> Activity
A verbatim printing of the entries that follow is needed; pictures must not appear in it.
^^^^^^^^^^^^^^^^
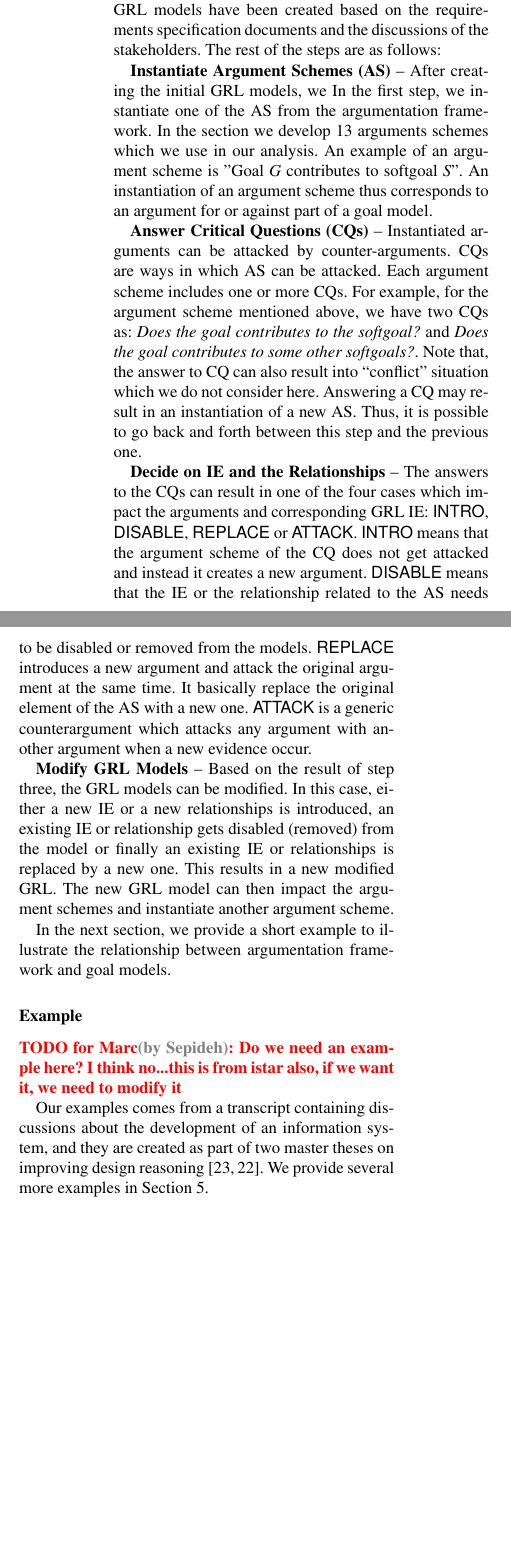
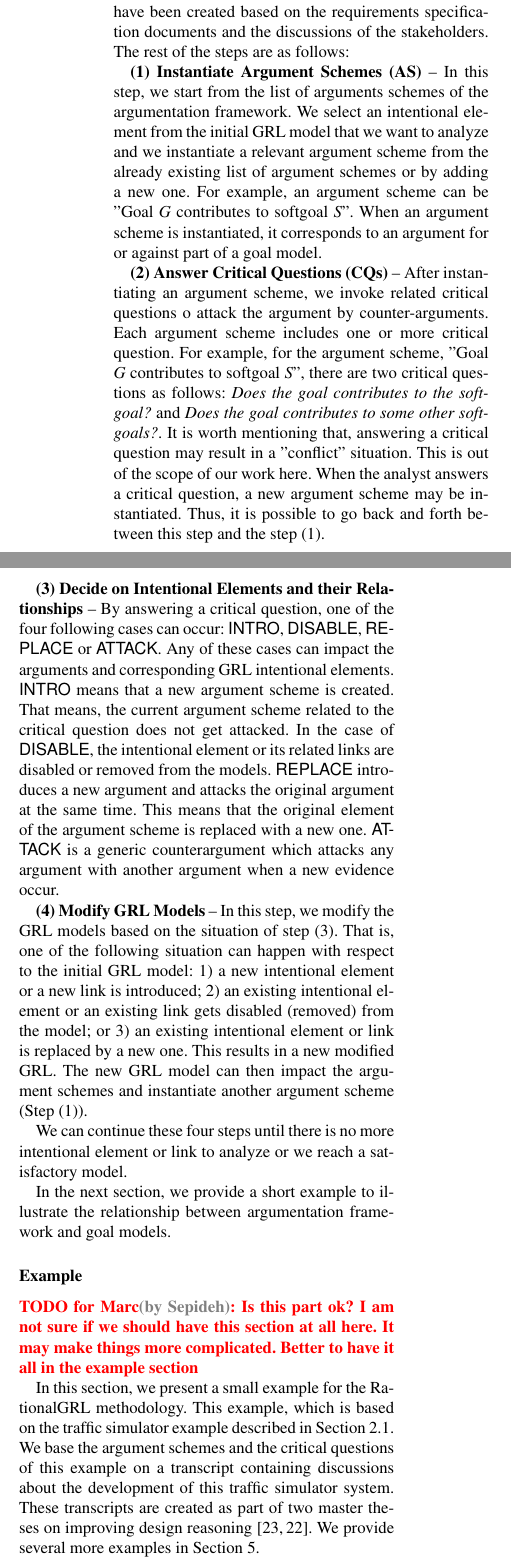
Before and after one commit to marcvanzee/REJ, a LaTeX thesis (main.tex, which reads overview.tex): two parts of the columns of page 7 of 31, joined at a grey line, cut so that both start at the same text, the shorter picture padded with empty space. Compiled offline with pdfLaTeX.

Commit message:
Section 3.1 and 3.2 has been rewritten

```diff
--- a/overview.tex
+++ b/overview.tex
@@ -16,7 +16,7 @@
 \label{fig:rationalgrl-framework}
 \end{figure}
 
-We propose the following methodology (shown in Figure~\ref{fig:rationalgrl-methodology}) to develop an instance of the RationalGRL framework. Note that, here we assume that the initial GRL models have been created based on the requirements specification documents and the discussions of the stakeholders. The rest of the steps are as follows:
+We propose the following methodology (shown in Figure~\ref{fig:rationalgrl-methodology}) to develop an instance of the RationalGRL framework. Here we assume that the initial GRL models have been created based on the requirements specification documents and the discussions of the stakeholders. The rest of the steps are as follows:
 
 \begin{figure*}[ht]
 \centering
@@ -25,23 +25,26 @@
 \label{fig:rationalgrl-methodology}
 \end{figure*}
 
-%TODO I need to reword up to the example.
 
-\textbf{Instantiate Argument Schemes (AS)} -- After creating the initial GRL models, we In the first step, we instantiate one of the AS from the argumentation framework. In the section we develop 13 arguments schemes which we use in our analysis. An example of an argument scheme is "Goal \emph{G} contributes to softgoal \emph{S}". An instantiation of an argument scheme thus corresponds to an argument for or against part of a goal model.
+\textbf{(1) Instantiate Argument Schemes (AS)} -- In this step, we start from the list of arguments schemes of the argumentation framework. We select an intentional element from the initial GRL model that we want to analyze and we instantiate a relevant argument scheme from the already existing list of argument schemes or by adding a new one. For example, an argument scheme can be "Goal \emph{G} contributes to softgoal \emph{S}". When an argument scheme is instantiated, it corresponds to  an argument for or against part of a goal model.
 
-\textbf{Answer Critical Questions (CQs)} -- Instantiated arguments can be attacked by counter-arguments. CQs are ways in which AS can be attacked. Each argument scheme includes one or more CQs. For example, for the argument scheme mentioned above, we have two CQs as: \emph{Does the goal contributes to the softgoal?} and \emph{Does the goal contributes to some other softgoals?}. Note that, the answer to CQ can also result into ``conflict'' situation which we do not consider here. Answering a CQ may result in an instantiation of a new AS. Thus, it is possible to go back and forth between this step and the previous one.
+\textbf{(2) Answer Critical Questions (CQs)} -- After instantiating an argument scheme, we invoke related critical questions o attack the argument by counter-arguments.  Each argument scheme includes one or more critical question. For example, for the argument scheme, "Goal \emph{G} contributes to softgoal \emph{S}", there are two critical questions as follows:  \emph{Does the goal contributes to the softgoal?} and \emph{Does the goal contributes to some other softgoals?}. It is worth mentioning that, answering a critical question may result in a "conflict" situation. This is out of the scope of our work here.  When the analyst answers  a critical question, a new argument scheme may be instantiated.  Thus, it is possible to go back and forth between this step and the step (1).
 
-\textbf{Decide on IE and the Relationships} -- The answers to the CQs can result in one of the four cases which impact the arguments and corresponding GRL IE: \textsf{INTRO}, \textsf{DISABLE}, \textsf{REPLACE} or \textsf{ATTACK}.  \textsf{INTRO} means that the argument scheme of the CQ does not get attacked and instead it creates a new argument. \textsf{DISABLE} means that the IE or the relationship related to the AS needs to be disabled or removed from the models. \textsf{REPLACE} introduces a new argument and attack the original argument at the same time. It basically replace the original element of the AS with a new one.  \textsf{ATTACK} is a generic counterargument which attacks any argument with another argument when a new evidence occur.
+\textbf{(3) Decide on Intentional Elements and their Relationships} -- By answering a critical question, one of the four following cases can occur: \textsf{INTRO}, \textsf{DISABLE}, \textsf{REPLACE} or \textsf{ATTACK}.  Any of these cases can  impact the arguments and corresponding GRL intentional elements.  \textsf{INTRO} means that
+a new argument scheme is created. That means, the current argument scheme related to the critical question does not get attacked.  In the case of \textsf{DISABLE}, the intentional element or its related links are disabled or removed from the models. \textsf{REPLACE} introduces a new argument and attacks the original argument at the same time. This means that the original element of the argument scheme is replaced with a new one.   \textsf{ATTACK} is a generic counterargument which attacks any argument with another argument when a new evidence occur.
 
-\textbf{Modify GRL Models} -- Based on the result of step three, the GRL models can be modified. In this case, either a new IE or a new relationships is introduced, an existing IE or relationship gets disabled (removed) from the model or finally an existing IE or relationships is replaced by a new one. This results in a new modified GRL. The new GRL model can then impact the argument schemes and instantiate another argument scheme.
+\textbf{(4) Modify GRL Models} -- In this step, we modify the GRL models based on the situation of step (3). That is, one of the following situation can happen with respect to the initial GRL model: 1) a new intentional element or a new link is introduced; 2) an existing intentional element or an existing link gets disabled (removed) from the model; or 3) an existing intentional element or link is replaced by a new one. This results in a new modified GRL. The new GRL model can then impact the argument schemes and instantiate another argument scheme (Step (1)).
+
+We can continue these four steps until there is no more intentional element or link to analyze or we reach a satisfactory model.
 
 In the next section, we provide a short example to illustrate the relationship between argumentation framework and goal models.
 
-\subsubsection*{Example} \todo{Sepideh}{Marc}{Do we need an example here? I think no...this is from istar also, if we want it, we need to modify it}
+
+\subsubsection*{Example} \todo{Sepideh}{Marc}{Is this part ok? I am not sure if we should have this section at all here. It may make things more complicated. Better to have it all in the example section}
 \label{sect:methodology-example}
 
-Our examples comes from a transcript containing discussions about the development of an information system, and they are created as part of two master theses on improving design reasoning~\cite{masterthesis1,masterthesis2}. We provide several more examples in Section~\ref{sect:examples}.
+In this section, we present a small example for the RationalGRL methodology. This example, which is based on the traffic simulator example described in Section~\ref{sect:goals:runningexample}. We base the argument schemes and the critical questions of this example on a transcript containing discussions about the development of this traffic simulator system. These transcripts are created as part of two master theses on improving design reasoning~\cite{masterthesis1,masterthesis2}. We provide several more examples in Section~\ref{sect:examples}.
 
-A group of stakeholders is developing a goal model for a traffic simulator example and they are modeling the goal \emph{simulate} of the system using the RationalGRL methodology. This proceeds in the following way:
+As mentioned in Section~\ref{sect:goals:runningexample}, a group of stakeholders is developing a goal model for a traffic simulator example and they are modeling the goal \texttt{Simulate Traffic} using the RationalGRL methodology. This proceeds in the following way:
 \begin{itemize}
 \item
@@ -50,2 +53,3 @@
+\item Next, they switch to the argumentation part (step \emph{Instantiate arguments schemes}). They answer critical question \emph{Does Simulate Traffic AND-decompose into any tasks?} with \emph{Yes: namely tasks ``Dynamic Simulation'' and ``Static Simulation}.
 \item As a result, two argument schemes are created, namely:
 \begin{itemize}
```
Also changed, not shown: main.pdf, overview.tex (18 more changed lines).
^^^^^^^^^^^^^^^^
> Response area
Before and after one commit to marcvanzee/REJ, a LaTeX thesis (main.tex, which reads overview.tex): two parts of the columns of page 7 of 31, joined at a grey line, cut so that both start at the same text, the shorter picture padded with empty space. Compiled offline with pdfLaTeX.

Commit message:
Section 3.1 and 3.2 has been rewritten

```diff
--- a/overview.tex
+++ b/overview.tex
@@ -16,7 +16,7 @@
 \label{fig:rationalgrl-framework}
 \end{figure}
 
-We propose the following methodology (shown in Figure~\ref{fig:rationalgrl-methodology}) to develop an instance of the RationalGRL framework. Note that, here we assume that the initial GRL models have been created based on the requirements specification documents and the discussions of the stakeholders. The rest of the steps are as follows:
+We propose the following methodology (shown in Figure~\ref{fig:rationalgrl-methodology}) to develop an instance of the RationalGRL framework. Here we assume that the initial GRL models have been created based on the requirements specification documents and the discussions of the stakeholders. The rest of the steps are as follows:
 
 \begin{figure*}[ht]
 \centering
@@ -25,23 +25,26 @@
 \label{fig:rationalgrl-methodology}
 \end{figure*}
 
-%TODO I need to reword up to the example.
 
-\textbf{Instantiate Argument Schemes (AS)} -- After creating the initial GRL models, we In the first step, we instantiate one of the AS from the argumentation framework. In the section we develop 13 arguments schemes which we use in our analysis. An example of an argument scheme is "Goal \emph{G} contributes to softgoal \emph{S}". An instantiation of an argument scheme thus corresponds to an argument for or against part of a goal model.
+\textbf{(1) Instantiate Argument Schemes (AS)} -- In this step, we start from the list of arguments schemes of the argumentation framework. We select an intentional element from the initial GRL model that we want to analyze and we instantiate a relevant argument scheme from the already existing list of argument schemes or by adding a new one. For example, an argument scheme can be "Goal \emph{G} contributes to softgoal \emph{S}". When an argument scheme is instantiated, it corresponds to  an argument for or against part of a goal model.
 
-\textbf{Answer Critical Questions (CQs)} -- Instantiated arguments can be attacked by counter-arguments. CQs are ways in which AS can be attacked. Each argument scheme includes one or more CQs. For example, for the argument scheme mentioned above, we have two CQs as: \emph{Does the goal contributes to the softgoal?} and \emph{Does the goal contributes to some other softgoals?}. Note that, the answer to CQ can also result into ``conflict'' situation which we do not consider here. Answering a CQ may result in an instantiation of a new AS. Thus, it is possible to go back and forth between this step and the previous one.
+\textbf{(2) Answer Critical Questions (CQs)} -- After instantiating an argument scheme, we invoke related critical questions o attack the argument by counter-arguments.  Each argument scheme includes one or more critical question. For example, for the argument scheme, "Goal \emph{G} contributes to softgoal \emph{S}", there are two critical questions as follows:  \emph{Does the goal contributes to the softgoal?} and \emph{Does the goal contributes to some other softgoals?}. It is worth mentioning that, answering a critical question may result in a "conflict" situation. This is out of the scope of our work here.  When the analyst answers  a critical question, a new argument scheme may be instantiated.  Thus, it is possible to go back and forth between this step and the step (1).
 
-\textbf{Decide on IE and the Relationships} -- The answers to the CQs can result in one of the four cases which impact the arguments and corresponding GRL IE: \textsf{INTRO}, \textsf{DISABLE}, \textsf{REPLACE} or \textsf{ATTACK}.  \textsf{INTRO} means that the argument scheme of the CQ does not get attacked and instead it creates a new argument. \textsf{DISABLE} means that the IE or the relationship related to the AS needs to be disabled or removed from the models. \textsf{REPLACE} introduces a new argument and attack the original argument at the same time. It basically replace the original element of the AS with a new one.  \textsf{ATTACK} is a generic counterargument which attacks any argument with another argument when a new evidence occur.
+\textbf{(3) Decide on Intentional Elements and their Relationships} -- By answering a critical question, one of the four following cases can occur: \textsf{INTRO}, \textsf{DISABLE}, \textsf{REPLACE} or \textsf{ATTACK}.  Any of these cases can  impact the arguments and corresponding GRL intentional elements.  \textsf{INTRO} means that
+a new argument scheme is created. That means, the current argument scheme related to the critical question does not get attacked.  In the case of \textsf{DISABLE}, the intentional element or its related links are disabled or removed from the models. \textsf{REPLACE} introduces a new argument and attacks the original argument at the same time. This means that the original element of the argument scheme is replaced with a new one.   \textsf{ATTACK} is a generic counterargument which attacks any argument with another argument when a new evidence occur.
 
-\textbf{Modify GRL Models} -- Based on the result of step three, the GRL models can be modified. In this case, either a new IE or a new relationships is introduced, an existing IE or relationship gets disabled (removed) from the model or finally an existing IE or relationships is replaced by a new one. This results in a new modified GRL. The new GRL model can then impact the argument schemes and instantiate another argument scheme.
+\textbf{(4) Modify GRL Models} -- In this step, we modify the GRL models based on the situation of step (3). That is, one of the following situation can happen with respect to the initial GRL model: 1) a new intentional element or a new link is introduced; 2) an existing intentional element or an existing link gets disabled (removed) from the model; or 3) an existing intentional element or link is replaced by a new one. This results in a new modified GRL. The new GRL model can then impact the argument schemes and instantiate another argument scheme (Step (1)).
+
+We can continue these four steps until there is no more intentional element or link to analyze or we reach a satisfactory model.
 
 In the next section, we provide a short example to illustrate the relationship between argumentation framework and goal models.
 
-\subsubsection*{Example} \todo{Sepideh}{Marc}{Do we need an example here? I think no...this is from istar also, if we want it, we need to modify it}
+
+\subsubsection*{Example} \todo{Sepideh}{Marc}{Is this part ok? I am not sure if we should have this section at all here. It may make things more complicated. Better to have it all in the example section}
 \label{sect:methodology-example}
 
-Our examples comes from a transcript containing discussions about the development of an information system, and they are created as part of two master theses on improving design reasoning~\cite{masterthesis1,masterthesis2}. We provide several more examples in Section~\ref{sect:examples}.
+In this section, we present a small example for the RationalGRL methodology. This example, which is based on the traffic simulator example described in Section~\ref{sect:goals:runningexample}. We base the argument schemes and the critical questions of this example on a transcript containing discussions about the development of this traffic simulator system. These transcripts are created as part of two master theses on improving design reasoning~\cite{masterthesis1,masterthesis2}. We provide several more examples in Section~\ref{sect:examples}.
 
-A group of stakeholders is developing a goal model for a traffic simulator example and they are modeling the goal \emph{simulate} of the system using the RationalGRL methodology. This proceeds in the following way:
+As mentioned in Section~\ref{sect:goals:runningexample}, a group of stakeholders is developing a goal model for a traffic simulator example and they are modeling the goal \texttt{Simulate Traffic} using the RationalGRL methodology. This proceeds in the following way:
 \begin{itemize}
 \item
@@ -50,2 +53,3 @@
+\item Next, they switch to the argumentation part (step \emph{Instantiate arguments schemes}). They answer critical question \emph{Does Simulate Traffic AND-decompose into any tasks?} with \emph{Yes: namely tasks ``Dynamic Simulation'' and ``Static Simulation}.
 \item As a result, two argument schemes are created, namely:
 \begin{itemize}
```
Also changed, not shown: main.pdf, overview.tex (18 more changed lines).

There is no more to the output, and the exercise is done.